Set the data down again, word for word, as it appears below.

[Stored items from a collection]
□ □ □ □

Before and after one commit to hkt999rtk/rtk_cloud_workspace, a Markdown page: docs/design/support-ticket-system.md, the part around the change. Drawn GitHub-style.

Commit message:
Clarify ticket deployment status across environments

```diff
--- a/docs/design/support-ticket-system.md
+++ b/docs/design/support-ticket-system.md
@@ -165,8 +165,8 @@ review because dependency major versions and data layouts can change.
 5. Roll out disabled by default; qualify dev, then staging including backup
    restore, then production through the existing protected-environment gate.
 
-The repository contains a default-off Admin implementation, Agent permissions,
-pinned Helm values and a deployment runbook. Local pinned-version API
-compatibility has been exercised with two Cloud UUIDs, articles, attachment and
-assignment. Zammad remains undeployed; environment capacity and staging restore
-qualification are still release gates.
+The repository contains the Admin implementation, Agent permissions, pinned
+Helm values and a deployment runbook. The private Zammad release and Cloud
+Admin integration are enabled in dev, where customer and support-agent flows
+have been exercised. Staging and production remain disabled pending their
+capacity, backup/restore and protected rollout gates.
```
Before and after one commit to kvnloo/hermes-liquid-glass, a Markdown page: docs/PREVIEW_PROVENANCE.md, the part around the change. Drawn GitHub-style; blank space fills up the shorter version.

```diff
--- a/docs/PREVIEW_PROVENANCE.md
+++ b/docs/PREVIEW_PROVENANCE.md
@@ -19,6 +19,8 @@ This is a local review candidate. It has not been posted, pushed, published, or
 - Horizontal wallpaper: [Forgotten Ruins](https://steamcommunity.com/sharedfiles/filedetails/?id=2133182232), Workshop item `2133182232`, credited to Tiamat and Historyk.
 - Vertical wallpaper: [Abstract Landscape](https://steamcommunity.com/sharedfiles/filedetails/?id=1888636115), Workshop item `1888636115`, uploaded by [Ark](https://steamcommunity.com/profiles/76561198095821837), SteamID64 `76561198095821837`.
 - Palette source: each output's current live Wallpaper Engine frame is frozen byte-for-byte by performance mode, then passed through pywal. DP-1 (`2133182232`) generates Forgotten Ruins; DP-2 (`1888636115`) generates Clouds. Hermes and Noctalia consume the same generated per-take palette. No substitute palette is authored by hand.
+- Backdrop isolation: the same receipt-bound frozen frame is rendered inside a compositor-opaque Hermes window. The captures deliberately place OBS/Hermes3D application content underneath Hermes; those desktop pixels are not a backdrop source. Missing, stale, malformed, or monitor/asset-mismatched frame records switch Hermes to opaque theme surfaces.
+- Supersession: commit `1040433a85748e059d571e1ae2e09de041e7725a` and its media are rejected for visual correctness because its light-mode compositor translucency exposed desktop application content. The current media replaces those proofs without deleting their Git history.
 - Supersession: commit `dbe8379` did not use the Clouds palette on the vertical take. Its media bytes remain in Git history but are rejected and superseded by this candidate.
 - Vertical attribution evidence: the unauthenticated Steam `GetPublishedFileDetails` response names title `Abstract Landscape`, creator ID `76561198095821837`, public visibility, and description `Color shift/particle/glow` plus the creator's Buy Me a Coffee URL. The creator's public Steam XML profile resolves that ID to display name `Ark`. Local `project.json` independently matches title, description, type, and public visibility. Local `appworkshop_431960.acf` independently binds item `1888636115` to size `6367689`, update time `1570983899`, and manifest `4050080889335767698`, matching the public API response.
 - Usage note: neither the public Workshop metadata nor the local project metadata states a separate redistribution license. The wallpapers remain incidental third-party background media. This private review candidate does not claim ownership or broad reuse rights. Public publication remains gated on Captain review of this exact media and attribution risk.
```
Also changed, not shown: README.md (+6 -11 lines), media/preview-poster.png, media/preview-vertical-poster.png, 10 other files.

□ □ □ □

▸ Answer below
Before and after one commit to hkt999rtk/rtk_cloud_workspace, a Markdown page: docs/design/support-ticket-system.md, the part around the change. Drawn GitHub-style.

Commit message:
Clarify ticket deployment status across environments

```diff
--- a/docs/design/support-ticket-system.md
+++ b/docs/design/support-ticket-system.md
@@ -165,8 +165,8 @@ review because dependency major versions and data layouts can change.
 5. Roll out disabled by default; qualify dev, then staging including backup
    restore, then production through the existing protected-environment gate.
 
-The repository contains a default-off Admin implementation, Agent permissions,
-pinned Helm values and a deployment runbook. Local pinned-version API
-compatibility has been exercised with two Cloud UUIDs, articles, attachment and
-assignment. Zammad remains undeployed; environment capacity and staging restore
-qualification are still release gates.
+The repository contains the Admin implementation, Agent permissions, pinned
+Helm values and a deployment runbook. The private Zammad release and Cloud
+Admin integration are enabled in dev, where customer and support-agent flows
+have been exercised. Staging and production remain disabled pending their
+capacity, backup/restore and protected rollout gates.
```
Before and after one commit to kvnloo/hermes-liquid-glass, a Markdown page: docs/PREVIEW_PROVENANCE.md, the part around the change. Drawn GitHub-style; blank space fills up the shorter version.

```diff
--- a/docs/PREVIEW_PROVENANCE.md
+++ b/docs/PREVIEW_PROVENANCE.md
@@ -19,6 +19,8 @@ This is a local review candidate. It has not been posted, pushed, published, or
 - Horizontal wallpaper: [Forgotten Ruins](https://steamcommunity.com/sharedfiles/filedetails/?id=2133182232), Workshop item `2133182232`, credited to Tiamat and Historyk.
 - Vertical wallpaper: [Abstract Landscape](https://steamcommunity.com/sharedfiles/filedetails/?id=1888636115), Workshop item `1888636115`, uploaded by [Ark](https://steamcommunity.com/profiles/76561198095821837), SteamID64 `76561198095821837`.
 - Palette source: each output's current live Wallpaper Engine frame is frozen byte-for-byte by performance mode, then passed through pywal. DP-1 (`2133182232`) generates Forgotten Ruins; DP-2 (`1888636115`) generates Clouds. Hermes and Noctalia consume the same generated per-take palette. No substitute palette is authored by hand.
+- Backdrop isolation: the same receipt-bound frozen frame is rendered inside a compositor-opaque Hermes window. The captures deliberately place OBS/Hermes3D application content underneath Hermes; those desktop pixels are not a backdrop source. Missing, stale, malformed, or monitor/asset-mismatched frame records switch Hermes to opaque theme surfaces.
+- Supersession: commit `1040433a85748e059d571e1ae2e09de041e7725a` and its media are rejected for visual correctness because its light-mode compositor translucency exposed desktop application content. The current media replaces those proofs without deleting their Git history.
 - Supersession: commit `dbe8379` did not use the Clouds palette on the vertical take. Its media bytes remain in Git history but are rejected and superseded by this candidate.
 - Vertical attribution evidence: the unauthenticated Steam `GetPublishedFileDetails` response names title `Abstract Landscape`, creator ID `76561198095821837`, public visibility, and description `Color shift/particle/glow` plus the creator's Buy Me a Coffee URL. The creator's public Steam XML profile resolves that ID to display name `Ark`. Local `project.json` independently matches title, description, type, and public visibility. Local `appworkshop_431960.acf` independently binds item `1888636115` to size `6367689`, update time `1570983899`, and manifest `4050080889335767698`, matching the public API response.
 - Usage note: neither the public Workshop metadata nor the local project metadata states a separate redistribution license. The wallpapers remain incidental third-party background media. This private review candidate does not claim ownership or broad reuse rights. Public publication remains gated on Captain review of this exact media and attribution risk.
```
Also changed, not shown: README.md (+6 -11 lines), media/preview-poster.png, media/preview-vertical-poster.png, 10 other files.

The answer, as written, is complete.